### Assignment
Answer with one number: the count of lines in this material that hold the word "fitText".
########
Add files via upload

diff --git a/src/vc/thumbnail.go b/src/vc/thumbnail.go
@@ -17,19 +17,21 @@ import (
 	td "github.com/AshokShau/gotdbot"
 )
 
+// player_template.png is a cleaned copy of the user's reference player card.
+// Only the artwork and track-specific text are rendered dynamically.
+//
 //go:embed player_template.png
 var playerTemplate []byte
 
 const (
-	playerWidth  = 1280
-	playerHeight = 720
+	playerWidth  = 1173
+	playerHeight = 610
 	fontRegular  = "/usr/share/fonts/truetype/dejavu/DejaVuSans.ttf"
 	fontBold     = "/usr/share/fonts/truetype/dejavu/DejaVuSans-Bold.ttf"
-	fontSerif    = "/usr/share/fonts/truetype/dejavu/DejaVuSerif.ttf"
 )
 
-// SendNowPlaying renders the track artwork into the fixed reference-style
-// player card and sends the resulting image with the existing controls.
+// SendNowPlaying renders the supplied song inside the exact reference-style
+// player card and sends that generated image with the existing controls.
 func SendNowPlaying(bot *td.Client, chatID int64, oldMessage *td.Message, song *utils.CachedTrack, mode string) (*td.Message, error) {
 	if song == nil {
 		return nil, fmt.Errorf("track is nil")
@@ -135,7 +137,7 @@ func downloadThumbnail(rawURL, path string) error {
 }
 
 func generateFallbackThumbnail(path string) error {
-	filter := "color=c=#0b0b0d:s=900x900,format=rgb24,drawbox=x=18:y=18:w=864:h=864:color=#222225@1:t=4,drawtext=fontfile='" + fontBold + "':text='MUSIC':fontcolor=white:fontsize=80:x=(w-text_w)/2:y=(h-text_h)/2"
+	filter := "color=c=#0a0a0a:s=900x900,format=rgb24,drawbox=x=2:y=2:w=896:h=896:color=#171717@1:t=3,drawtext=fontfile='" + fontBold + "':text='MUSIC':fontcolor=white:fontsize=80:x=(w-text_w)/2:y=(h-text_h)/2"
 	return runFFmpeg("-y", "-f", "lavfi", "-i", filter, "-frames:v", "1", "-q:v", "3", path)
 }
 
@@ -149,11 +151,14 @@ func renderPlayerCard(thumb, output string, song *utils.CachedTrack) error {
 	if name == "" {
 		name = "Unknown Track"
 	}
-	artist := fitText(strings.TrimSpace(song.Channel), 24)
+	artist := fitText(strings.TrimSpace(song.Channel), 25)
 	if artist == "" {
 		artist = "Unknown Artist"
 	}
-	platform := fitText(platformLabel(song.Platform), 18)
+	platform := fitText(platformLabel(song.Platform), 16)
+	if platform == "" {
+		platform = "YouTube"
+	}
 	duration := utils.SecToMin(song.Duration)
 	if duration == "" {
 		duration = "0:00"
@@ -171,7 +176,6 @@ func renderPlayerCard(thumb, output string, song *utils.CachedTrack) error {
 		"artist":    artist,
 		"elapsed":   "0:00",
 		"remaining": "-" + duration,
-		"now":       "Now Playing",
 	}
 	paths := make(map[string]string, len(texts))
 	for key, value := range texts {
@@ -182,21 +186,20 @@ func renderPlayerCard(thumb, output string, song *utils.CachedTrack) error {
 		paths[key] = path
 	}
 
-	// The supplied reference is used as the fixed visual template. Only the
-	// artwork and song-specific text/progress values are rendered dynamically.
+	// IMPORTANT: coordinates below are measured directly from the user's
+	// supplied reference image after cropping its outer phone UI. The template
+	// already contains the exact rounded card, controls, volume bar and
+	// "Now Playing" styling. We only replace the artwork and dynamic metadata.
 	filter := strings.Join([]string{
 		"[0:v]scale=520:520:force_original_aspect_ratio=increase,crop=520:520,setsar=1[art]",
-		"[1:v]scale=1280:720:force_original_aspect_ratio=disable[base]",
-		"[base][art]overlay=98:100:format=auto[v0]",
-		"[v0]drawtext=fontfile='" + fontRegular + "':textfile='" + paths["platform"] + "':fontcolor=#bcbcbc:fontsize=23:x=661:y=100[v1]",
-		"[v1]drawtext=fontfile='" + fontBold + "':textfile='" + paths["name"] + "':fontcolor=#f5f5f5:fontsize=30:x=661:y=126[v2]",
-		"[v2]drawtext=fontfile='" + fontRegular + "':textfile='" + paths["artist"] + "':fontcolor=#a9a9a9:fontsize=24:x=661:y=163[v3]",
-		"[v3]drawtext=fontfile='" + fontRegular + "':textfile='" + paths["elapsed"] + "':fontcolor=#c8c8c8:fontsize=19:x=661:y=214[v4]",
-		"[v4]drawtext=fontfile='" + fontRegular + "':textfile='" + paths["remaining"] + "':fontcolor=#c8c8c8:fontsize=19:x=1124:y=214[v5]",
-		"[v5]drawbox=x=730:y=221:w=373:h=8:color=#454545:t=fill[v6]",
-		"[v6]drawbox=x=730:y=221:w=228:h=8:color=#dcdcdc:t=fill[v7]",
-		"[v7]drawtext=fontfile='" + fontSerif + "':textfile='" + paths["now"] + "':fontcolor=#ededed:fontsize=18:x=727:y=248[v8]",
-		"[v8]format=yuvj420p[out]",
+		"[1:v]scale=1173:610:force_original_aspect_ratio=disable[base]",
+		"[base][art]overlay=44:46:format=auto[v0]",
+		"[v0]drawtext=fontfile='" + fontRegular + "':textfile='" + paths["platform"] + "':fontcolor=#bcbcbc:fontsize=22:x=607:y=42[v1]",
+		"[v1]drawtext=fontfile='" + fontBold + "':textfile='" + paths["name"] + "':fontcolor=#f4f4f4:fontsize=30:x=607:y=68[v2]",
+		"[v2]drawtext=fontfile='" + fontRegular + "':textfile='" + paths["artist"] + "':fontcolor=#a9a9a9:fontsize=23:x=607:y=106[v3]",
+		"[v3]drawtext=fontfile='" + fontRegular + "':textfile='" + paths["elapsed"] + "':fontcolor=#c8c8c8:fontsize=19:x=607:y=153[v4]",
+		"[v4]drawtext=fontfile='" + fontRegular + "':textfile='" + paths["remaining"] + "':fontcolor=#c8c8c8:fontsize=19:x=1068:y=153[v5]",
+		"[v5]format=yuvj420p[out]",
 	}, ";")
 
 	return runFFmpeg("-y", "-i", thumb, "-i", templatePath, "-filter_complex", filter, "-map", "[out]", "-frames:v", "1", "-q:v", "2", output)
########
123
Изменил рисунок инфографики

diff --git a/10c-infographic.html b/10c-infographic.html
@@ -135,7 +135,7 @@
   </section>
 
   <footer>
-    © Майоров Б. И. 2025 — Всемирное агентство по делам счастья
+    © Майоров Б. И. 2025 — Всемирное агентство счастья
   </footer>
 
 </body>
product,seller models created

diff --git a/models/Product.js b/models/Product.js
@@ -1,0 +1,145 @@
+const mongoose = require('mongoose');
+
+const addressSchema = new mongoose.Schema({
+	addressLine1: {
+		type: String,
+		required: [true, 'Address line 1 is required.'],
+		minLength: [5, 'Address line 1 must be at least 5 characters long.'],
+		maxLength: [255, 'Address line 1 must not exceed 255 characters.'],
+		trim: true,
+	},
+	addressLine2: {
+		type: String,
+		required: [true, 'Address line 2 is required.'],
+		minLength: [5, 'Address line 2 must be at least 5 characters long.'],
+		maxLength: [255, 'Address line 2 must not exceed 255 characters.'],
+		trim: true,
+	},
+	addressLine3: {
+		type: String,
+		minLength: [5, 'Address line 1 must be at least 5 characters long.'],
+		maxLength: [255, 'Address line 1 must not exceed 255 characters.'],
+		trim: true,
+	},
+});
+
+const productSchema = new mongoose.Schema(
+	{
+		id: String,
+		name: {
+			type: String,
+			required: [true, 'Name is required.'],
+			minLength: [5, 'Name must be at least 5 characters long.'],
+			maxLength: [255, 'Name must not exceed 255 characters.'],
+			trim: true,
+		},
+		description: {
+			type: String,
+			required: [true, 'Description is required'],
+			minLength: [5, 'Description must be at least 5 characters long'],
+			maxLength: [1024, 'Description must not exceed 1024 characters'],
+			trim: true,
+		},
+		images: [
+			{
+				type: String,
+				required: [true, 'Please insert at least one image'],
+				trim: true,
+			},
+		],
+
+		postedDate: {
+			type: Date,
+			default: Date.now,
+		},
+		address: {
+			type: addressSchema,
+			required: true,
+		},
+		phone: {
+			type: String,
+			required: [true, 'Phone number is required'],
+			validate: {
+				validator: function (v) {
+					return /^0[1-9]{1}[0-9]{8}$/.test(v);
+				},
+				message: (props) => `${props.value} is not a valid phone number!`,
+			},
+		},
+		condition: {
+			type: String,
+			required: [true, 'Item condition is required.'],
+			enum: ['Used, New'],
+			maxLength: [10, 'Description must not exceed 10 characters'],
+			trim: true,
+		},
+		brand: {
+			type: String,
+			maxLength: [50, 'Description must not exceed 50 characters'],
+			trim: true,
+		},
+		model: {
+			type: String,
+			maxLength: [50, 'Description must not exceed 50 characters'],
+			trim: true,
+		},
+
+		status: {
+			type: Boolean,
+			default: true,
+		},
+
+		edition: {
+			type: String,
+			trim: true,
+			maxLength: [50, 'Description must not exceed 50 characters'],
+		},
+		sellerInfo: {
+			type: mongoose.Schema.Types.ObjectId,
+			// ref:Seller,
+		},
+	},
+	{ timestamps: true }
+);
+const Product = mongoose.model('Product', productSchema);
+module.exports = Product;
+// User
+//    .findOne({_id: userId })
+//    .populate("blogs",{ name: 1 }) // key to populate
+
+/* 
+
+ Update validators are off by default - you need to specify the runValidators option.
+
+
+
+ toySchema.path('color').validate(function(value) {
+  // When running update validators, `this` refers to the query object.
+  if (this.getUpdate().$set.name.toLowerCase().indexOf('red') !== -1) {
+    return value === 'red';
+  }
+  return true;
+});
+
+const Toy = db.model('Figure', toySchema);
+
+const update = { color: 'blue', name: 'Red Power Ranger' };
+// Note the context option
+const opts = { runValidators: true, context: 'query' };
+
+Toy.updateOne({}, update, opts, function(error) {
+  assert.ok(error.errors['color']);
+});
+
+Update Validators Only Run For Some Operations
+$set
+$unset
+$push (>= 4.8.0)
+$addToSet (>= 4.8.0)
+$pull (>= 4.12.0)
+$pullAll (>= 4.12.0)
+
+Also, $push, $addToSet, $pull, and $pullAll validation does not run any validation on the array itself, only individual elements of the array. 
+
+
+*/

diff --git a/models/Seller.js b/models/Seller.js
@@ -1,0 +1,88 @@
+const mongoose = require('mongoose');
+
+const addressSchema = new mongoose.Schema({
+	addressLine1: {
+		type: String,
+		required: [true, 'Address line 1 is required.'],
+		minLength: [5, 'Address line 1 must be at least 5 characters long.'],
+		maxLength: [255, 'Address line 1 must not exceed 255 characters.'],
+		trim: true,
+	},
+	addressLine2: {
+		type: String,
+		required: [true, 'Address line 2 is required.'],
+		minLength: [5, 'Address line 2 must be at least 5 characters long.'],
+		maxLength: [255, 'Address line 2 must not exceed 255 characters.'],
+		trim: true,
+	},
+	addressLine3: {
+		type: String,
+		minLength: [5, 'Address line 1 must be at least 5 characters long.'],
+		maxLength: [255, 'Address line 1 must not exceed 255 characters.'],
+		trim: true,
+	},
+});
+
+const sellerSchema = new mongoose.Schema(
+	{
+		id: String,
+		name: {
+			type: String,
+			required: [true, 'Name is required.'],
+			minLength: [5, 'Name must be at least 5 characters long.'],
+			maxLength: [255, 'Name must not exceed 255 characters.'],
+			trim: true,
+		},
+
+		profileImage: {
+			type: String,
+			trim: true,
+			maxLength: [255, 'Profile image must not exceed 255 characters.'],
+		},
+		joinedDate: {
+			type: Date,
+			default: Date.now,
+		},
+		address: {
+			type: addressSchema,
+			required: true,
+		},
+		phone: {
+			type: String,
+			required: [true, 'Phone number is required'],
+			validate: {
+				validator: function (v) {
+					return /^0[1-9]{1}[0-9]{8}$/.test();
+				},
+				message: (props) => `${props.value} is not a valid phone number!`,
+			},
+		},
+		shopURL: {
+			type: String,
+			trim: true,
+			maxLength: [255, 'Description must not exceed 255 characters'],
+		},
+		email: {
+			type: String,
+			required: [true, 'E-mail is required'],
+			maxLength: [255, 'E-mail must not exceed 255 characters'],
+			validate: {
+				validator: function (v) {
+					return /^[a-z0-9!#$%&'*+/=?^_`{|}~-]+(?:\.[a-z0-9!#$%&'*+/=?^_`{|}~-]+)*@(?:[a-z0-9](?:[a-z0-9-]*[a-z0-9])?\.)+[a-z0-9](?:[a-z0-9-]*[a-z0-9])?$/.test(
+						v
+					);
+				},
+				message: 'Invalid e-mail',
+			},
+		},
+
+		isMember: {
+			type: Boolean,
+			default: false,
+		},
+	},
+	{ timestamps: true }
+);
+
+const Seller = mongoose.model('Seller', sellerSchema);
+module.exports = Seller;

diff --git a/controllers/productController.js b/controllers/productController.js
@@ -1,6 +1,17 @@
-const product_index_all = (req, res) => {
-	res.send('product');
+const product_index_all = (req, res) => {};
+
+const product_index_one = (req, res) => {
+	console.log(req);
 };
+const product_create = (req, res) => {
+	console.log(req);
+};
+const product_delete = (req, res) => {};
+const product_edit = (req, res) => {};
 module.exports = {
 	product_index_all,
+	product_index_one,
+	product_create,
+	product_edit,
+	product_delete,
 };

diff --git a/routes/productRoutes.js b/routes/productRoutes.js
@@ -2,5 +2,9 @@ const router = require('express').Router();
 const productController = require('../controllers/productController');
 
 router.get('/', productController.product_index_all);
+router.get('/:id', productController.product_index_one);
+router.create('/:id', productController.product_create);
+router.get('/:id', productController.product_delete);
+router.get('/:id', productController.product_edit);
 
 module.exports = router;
########
### Final answer
4